# DATA FOR ANALYSIS
________________

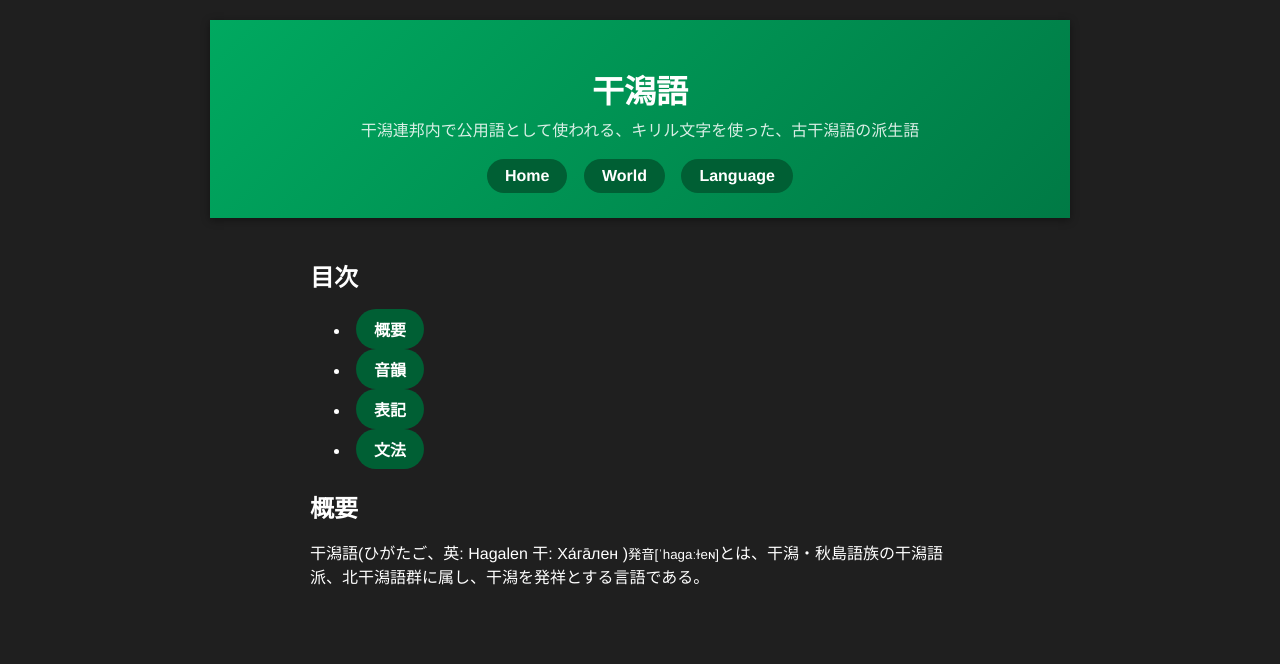
Repository: Player5270-antake/Player5270-antake.github.io
Page: language/hagalen/index.html
An editor plug-in stored every save of this project. The page is shown before and after the next save, followed by the edit.
The browser window is 1280 px wide. The pictures show the whole page.

Above is the page before, as saved 2026-03-08 12:49:15.

After the next save:
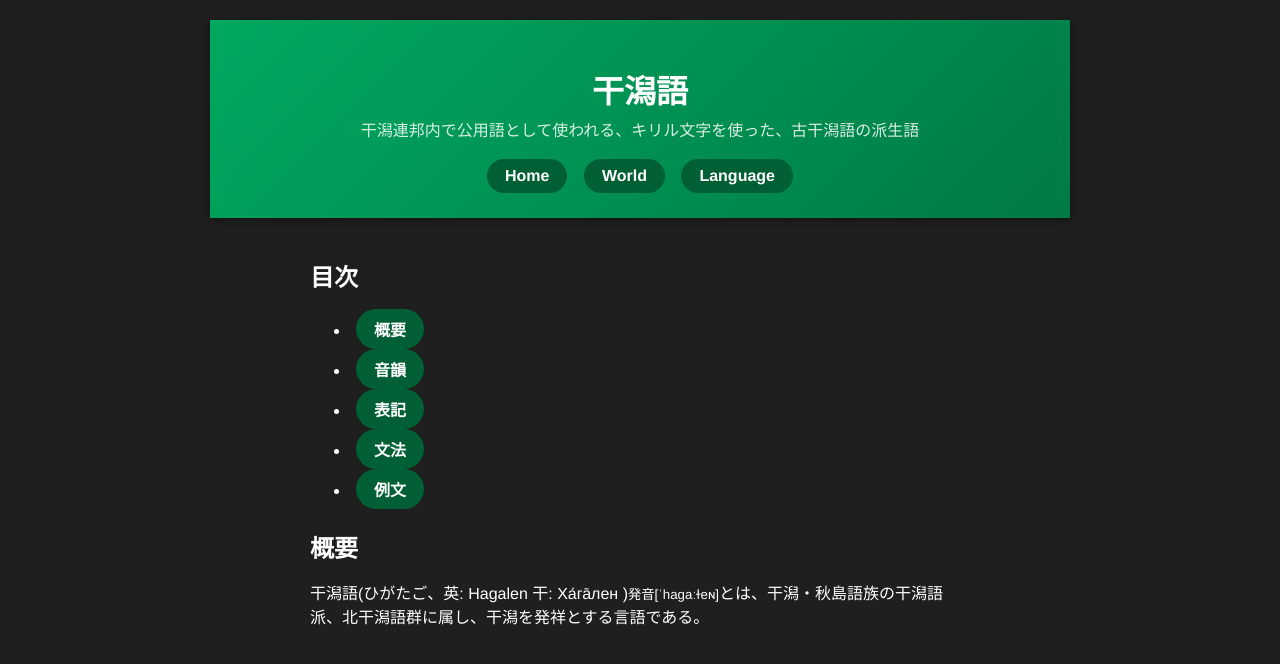
Saved 5 s later.
--- a/language/hagalen/index.html
+++ b/language/hagalen/index.html
@@ -25,7 +25,7 @@
                     <li><a href="#phonology">音韻</a></li>
                     <li><a href="#writing">表記</a></li>
                     <li><a href="#grammar">文法</a></li>
-
+                    <li><a href="#examples">例文</a></li>
                 </ul>
             </nav>
             <section class="overview">
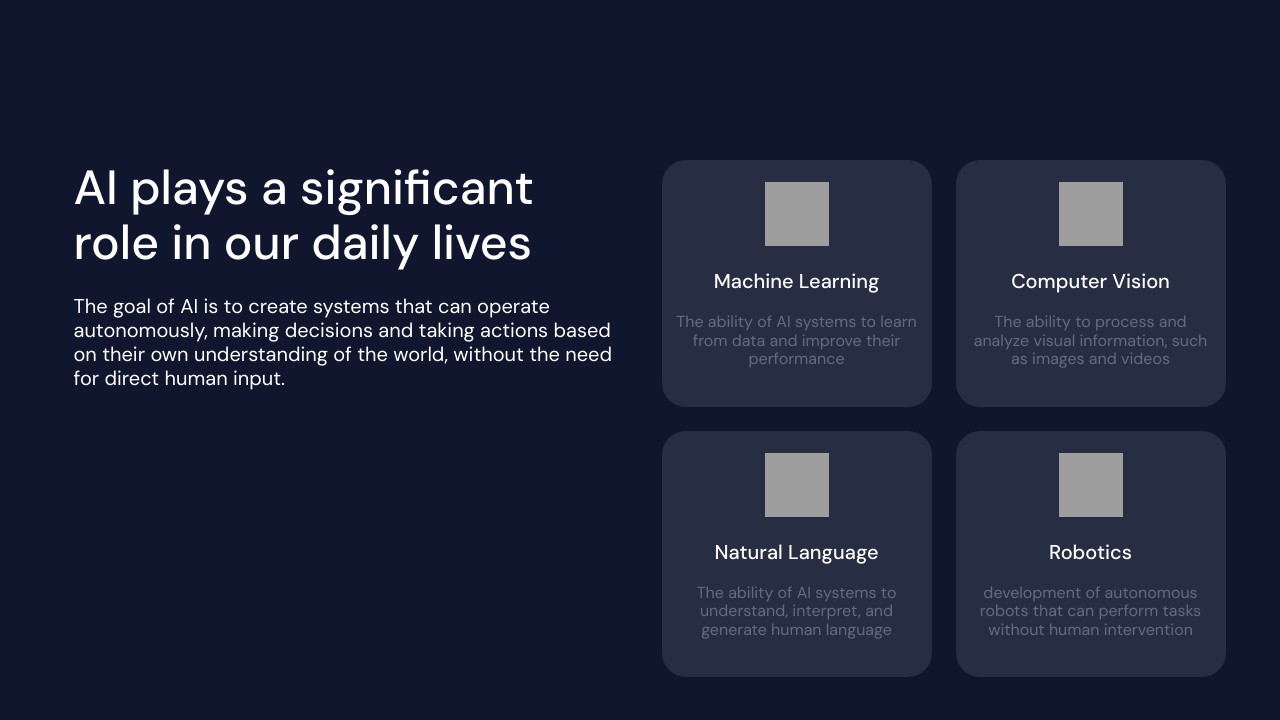
Repository: guli95/four-areas-of-AI-INVO-ACAdemy
Page: /
The author's editor kept a copy of each file at every save. The page is drawn from the files as they stood at one save, then again after the next save.
The browser window is 1280 px wide. The pictures show the whole page.
Pictures or frames that could not be fetched are drawn as grey boxes. The project was rebuilt for these pictures with package versions that can differ from the ones it lists, and the page was loaded fresh each time.

Above is the page before, as saved 2023-03-13 15:41:13.

After the next save:
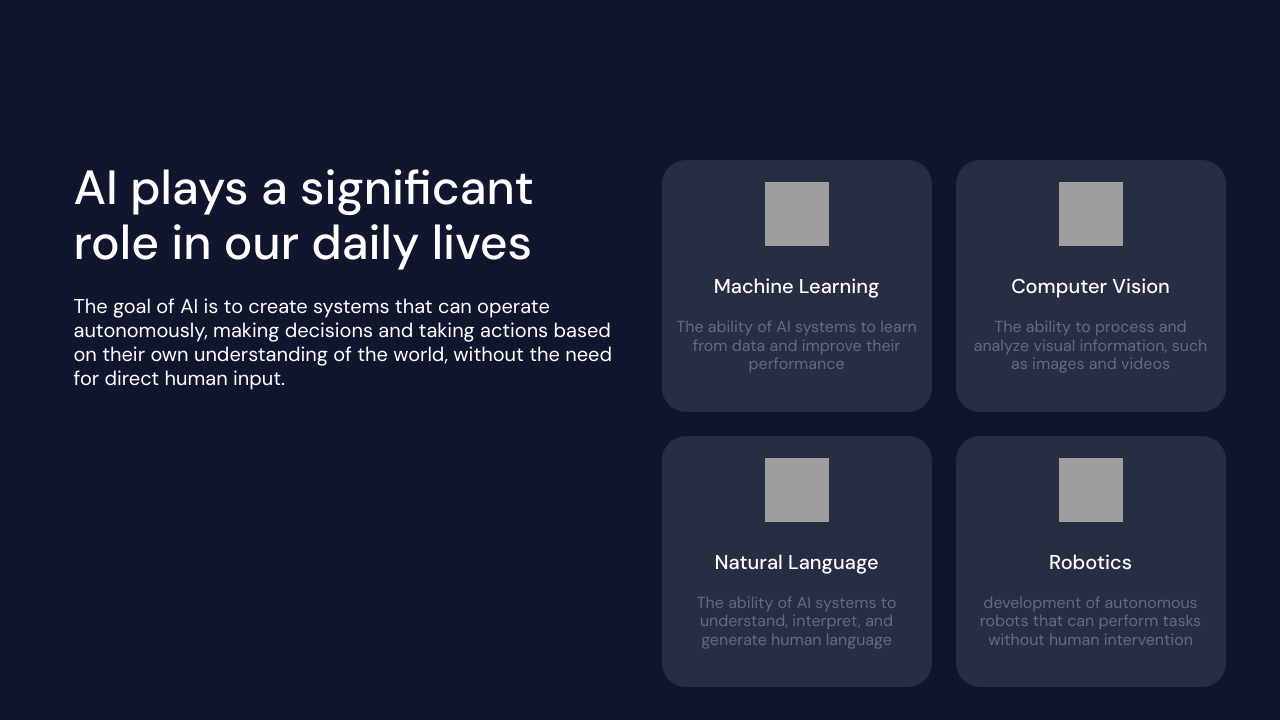
Saved 70 s later.
--- a/src/pages/home-page/styles/home-page.scss
+++ b/src/pages/home-page/styles/home-page.scss
@@ -96,6 +96,7 @@
             .card-title{
                 font-size: var(--text-m);
                 font-weight: 500;
+                padding-top: 5px;
             }
             .card-text{
                 font-size: var(--text-s);

After the save that followed:
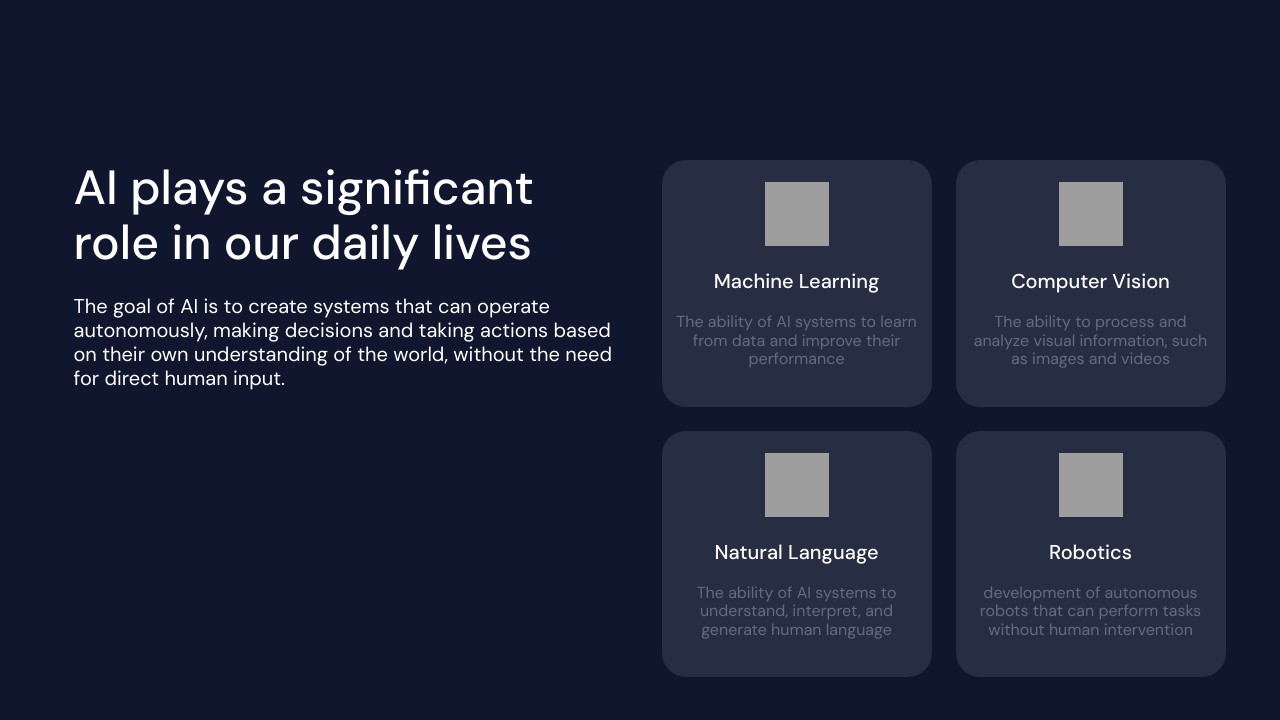
Saved 7 s later.
--- a/src/pages/home-page/styles/home-page.scss
+++ b/src/pages/home-page/styles/home-page.scss
@@ -96,7 +96,7 @@
             .card-title{
                 font-size: var(--text-m);
                 font-weight: 500;
-                padding-top: 5px;
+                padding-top: -3px;
             }
             .card-text{
                 font-size: var(--text-s);
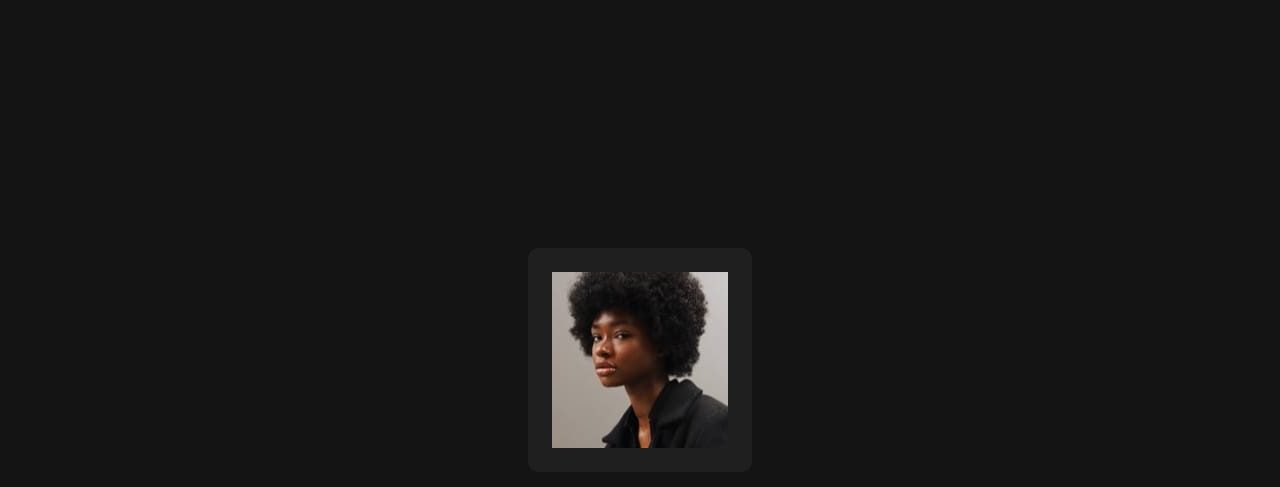
Repository: Pawan-pediredla/frontend-mentors
Page: job-cards/index.html
These files come from the project's save history. The page is drawn as it stood at one moment and after a run of saves; the edit follows.
The browser window is 1280 px wide. The pictures show the whole page.

Above is the page before, as saved 2024-06-09 21:02:32.

After the next 5 saves:
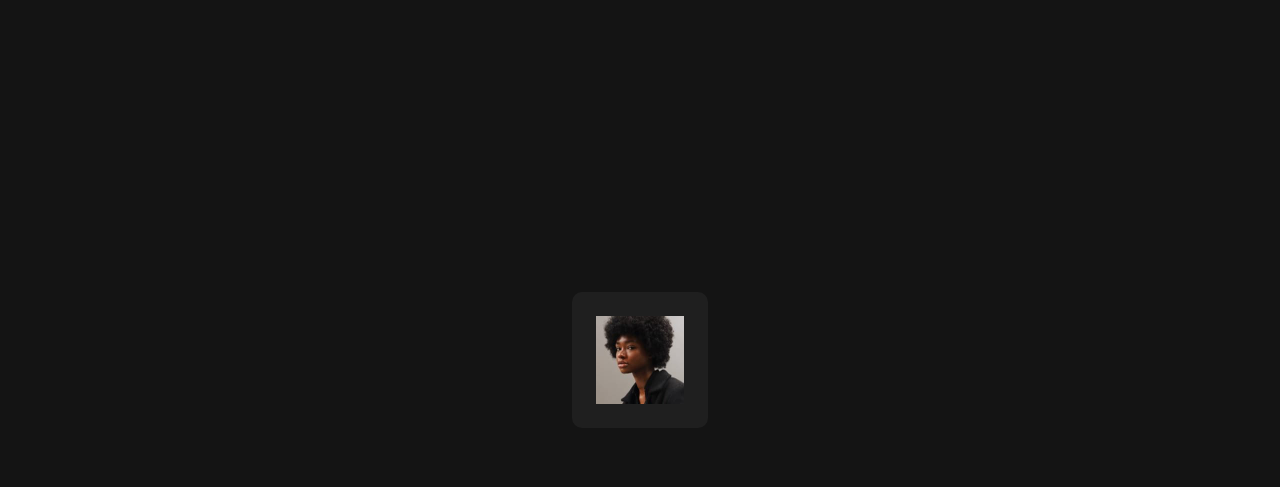
The 5 saves are shown as one change because they came seconds apart.
The last was saved 18 s later.
--- a/job-cards/css/socials.css
+++ b/job-cards/css/socials.css
@@ -54,7 +54,9 @@ a{
   }
 
   .card_avatar img {
-    width: ;
+    width: 88px;
+    height: 88px;
+    border-radius505
 
 
   }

________________

# EXERCISE REQUIREMENTS
Repeat the lines above, starting at the first and stopping after the line that holds "--- a/language/hagalen/index.html", with the pictures left out.

# EXERCISE RESULT
Repository: Player5270-antake/Player5270-antake.github.io
Page: language/hagalen/index.html
An editor plug-in stored every save of this project. The page is shown before and after the next save, followed by the edit.
The browser window is 1280 px wide. The pictures show the whole page.

Above is the page before, as saved 2026-03-08 12:49:15.

After the next save:
Saved 5 s later.
--- a/language/hagalen/index.html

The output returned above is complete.